What is the difference between
. (or ..) and
~ character with respect to how they are treated by the bash?
If i use
~ character, bash expands it to absolute path but if is use
. (or ..) bash does not expand it to absolute path?
My pwd is home directory. Now, when i run the command:
ls '.' (or ls .) it shows me the contents of the pwd but if i run the command:
ls '~', it gives the error that the file or directory does not exists.
~ is expanded by shell before passing it to the
ls command but
. is not.
. not a special character? When is
. (or ..) treated as special character and expanded by the shell?
~is only special when it is unquoted and when it is the first character of a word -- gnu.org/software/bash/manual/bash.html#Tilde-Expansion

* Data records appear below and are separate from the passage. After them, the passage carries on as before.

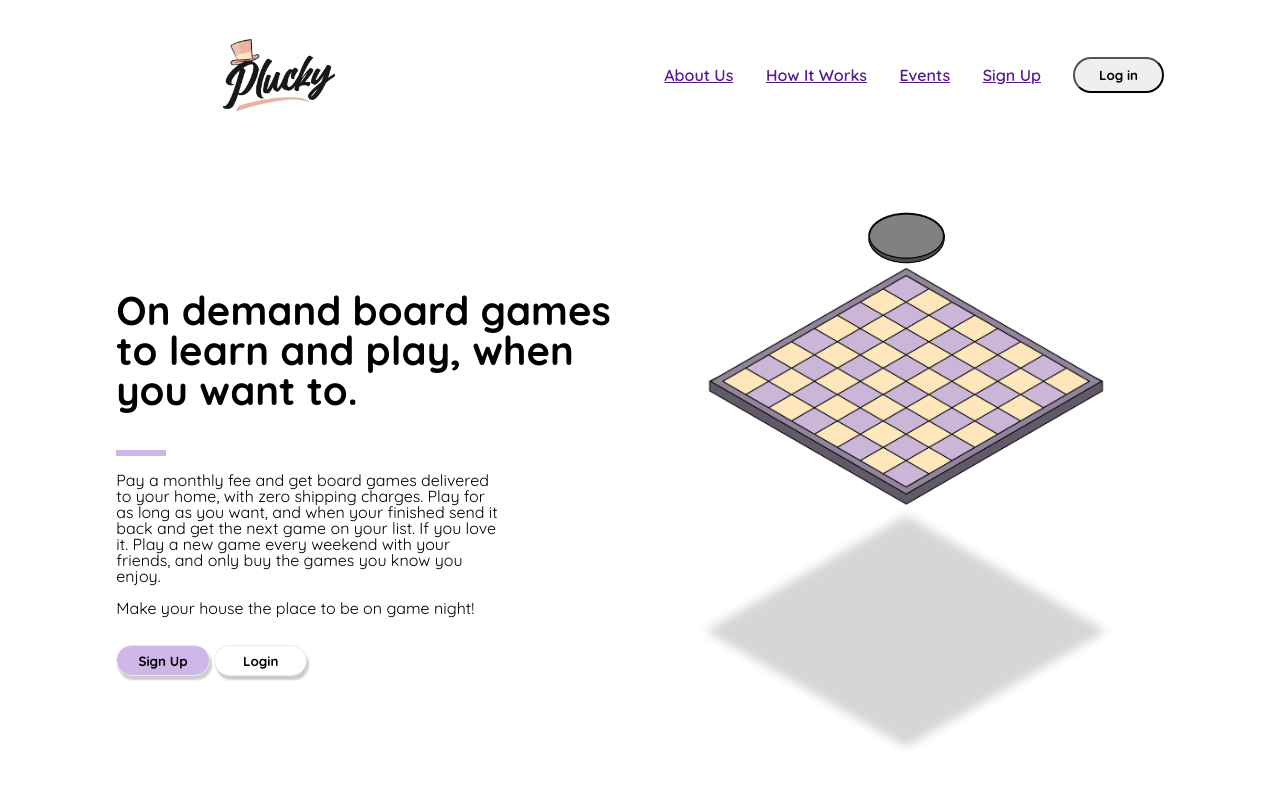
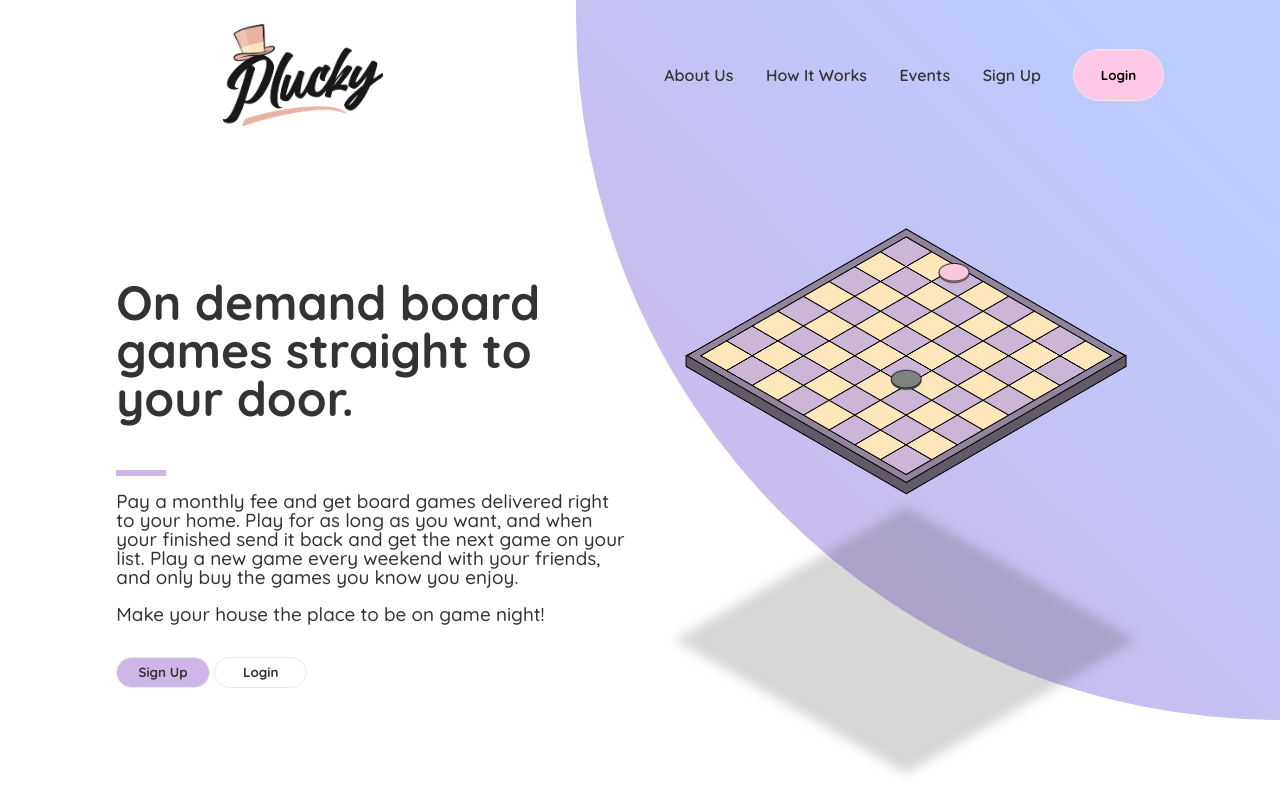
Before and after one commit to wikidbrit/Plucky, a plain HTML site: page index.html in a window 1280 px wide. Drawn offline with Linux system fonts and the light colour scheme.

Commit message:
cant get JS working ever... i suck at JS

```diff
--- a/app.js
+++ b/app.js
@@ -0,0 +1,13 @@
+const holographicElement = document.getElementById("holographic");
+
+function updateHolographicBackground(value) {
+  const percentage = value * 100;
+  holographicElement.style.backgroundPosition = percentage + "%";
+}
+
+function handleMouseMove(event) {
+  const x = event.clientX;
+  const width = document.documentElement.clientWidth;
+  const value = x / width;
+  updateHolographicBackground(value);
+}
--- a/index.html
+++ b/index.html
@@ -10,7 +10,9 @@
     <link href="https://fonts.googleapis.com/css2?family=Quicksand:wght@300;400;500;600;700&display=swap" rel="stylesheet">
 </head>
 <body>
+<div id="holographic" class="circle1"></div>
 <div id="wrapper">
+
 
     <!-- Header -->
     <header class="header">
@@ -23,17 +25,17 @@
             <a href="" class="signup">Sign Up</a>
         </div>
 
-        <button class="login1">Log in</button>
+        <button class="login1">Login</button>
 
     </header>
     <!-- Row 2 -->
     <div class="container-r2">
 
         <div class="textBox-r2">
-            <h1>On demand board games to learn and play, when you want to.</h1>
+            <h1>On demand board games straight to your door.</h1>
             <div class="line-r2"></div>
-            <p>Pay a monthly fee and get board games delivered to your home, with zero shipping charges. Play for as long as you want,
-                and when your finished send it back and get the next game on your list. If you love it. Play a new game every weekend
+            <p>Pay a monthly fee and get board games delivered right to your home. Play for as long as you want,
+                and when your finished send it back and get the next game on your list. Play a new game every weekend
                 with your friends, and only buy the games you know you enjoy.
             <br><br>Make your house the place to be on game night!</p>
             <div class="buttons-r2">
@@ -46,6 +48,7 @@
             <img src="./assets/Logo-04.png" alt="Checker board shadow" class="shadow">
             <img src="./assets/Logo-05.png" alt="Checker board" class="board">
             <img src="./assets/Logo-06.png" alt="" class="piece1">
+            <img src="./assets/Logo-07.png" alt="" class="piece2">
         </div>
     </div>
 
--- a/style.css
+++ b/style.css
@@ -65,7 +65,8 @@ table {
     --pink: #FFC8E6;
     --darkyellow: #E8B3A2;
     --yellow: #FFE6BB;
-    --gradient: linear-gradient(to top right, #BBCDFF, #CFB6E8)
+    --gradient: linear-gradient(to top right, #BBCDFF, #CFB6E8);
+    --grey: #333333;
 }
 
 /* Header - ROW 1 */
@@ -77,12 +78,13 @@ table {
     display: grid;
     grid-template-columns: repeat(12, 1fr);
     align-content: center;
+    z-index: 1;
 }
 
 .logo1 {
     grid-area: 1 / 3 / 2 / 5;
     height: auto;
-    max-width: 7em;
+    max-width: 10em;
     min-width: 5em;
 }
 
@@ -92,6 +94,12 @@ table {
     place-items: center;
     justify-content: space-around;
     font-weight: 600;
+    color: var(--grey);
+}
+
+.navigation a {
+    color: var(--grey);
+    text-decoration: none;
 }
 
 .login1 {
@@ -102,6 +110,9 @@ table {
     border-radius: 35px;
     font-family: 'Quicksand', sans-serif;
     font-weight: 700;
+    background-color: var(--pink);
+    border: 1px solid #EAEAEA;
+    /* box-shadow: 2px 4px 2px #cccccc; */
 }
 
 /* ROW 2 */
@@ -112,6 +123,8 @@ table {
     display: grid;
     grid-template-columns: repeat(12, 1fr);
     height: calc(100vh - 150px -  1em);
+    z-index: 1;
+    color: var(--grey);
 }
 
 .textBox-r2 {
@@ -120,7 +133,7 @@ table {
 }
 
 .textBox-r2 h1 {
-    font-size: 2.5em;
+    font-size: 3em;
     font-weight: 900;
     margin-bottom: 1em;
 }
@@ -134,7 +147,9 @@ table {
 
 .textBox-r2 p {
     margin-bottom: 1em;
-    width: 75%;
+    width: 100%;
+    font-size: 1.18em;
+    font-weight: 500;
 }
 
 .buttons-r2 button {
@@ -144,19 +159,18 @@ table {
     border-radius: 20px;
     font-family: 'Quicksand', sans-serif;
     font-weight: 700;
-
+    font-size: 1.18;
+    color: var(--grey);
 }
 
 .signup-r2 {
     background-color: var(--purple);
     border: 1px solid #EAEAEA;
-    box-shadow: 2px 4px 2px #cccccc;
 }
 
 .Login-r2 {
     background-color: #ffffff;
     border: 1px solid #EAEAEA;
-    box-shadow: 2px 4px 2px #cccccc;
 }
 
 .container2-r2 {
@@ -167,22 +181,46 @@ table {
 }
 
 .shadow {
-    width: 26em;
+    width: 30em;
     align-self: center;
     z-index: 1;
     opacity: 20%;
-
+    mix-blend-mode: multiply;
 }
 
 .board {
-    width: 25em;
+    width: 28em;
     z-index: 2;
     align-self: center;
-    /* transform: translateY(10em); */
 }
 
 .piece1 {
     width: 5em;
     align-self: center;
     z-index: 3;
+    transform: translateY(10.3em);
+    width: 2em;
 }
+
+.piece2 {
+    width: 5em;
+    align-self: center;
+    z-index: 3;
+    transform: translateY(5em) translateX(3em);
+    width: 2em;
+}
+
+
+/* Background elements */
+
+.circle1 {
+    position: absolute;
+    right: 0;
+    top: 0;
+    height: 90vh;
+    width: 55vw;
+    border-radius: 0 0 0 100em;
+    background: rgb(207,182,232);
+    background: linear-gradient(45deg, rgba(207,182,232,1) 10%, rgba(187,205,255,1) 90%);
+    z-index: 0;
+}
```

..are not special to bash in any way, so they are the same quoted or unquoted.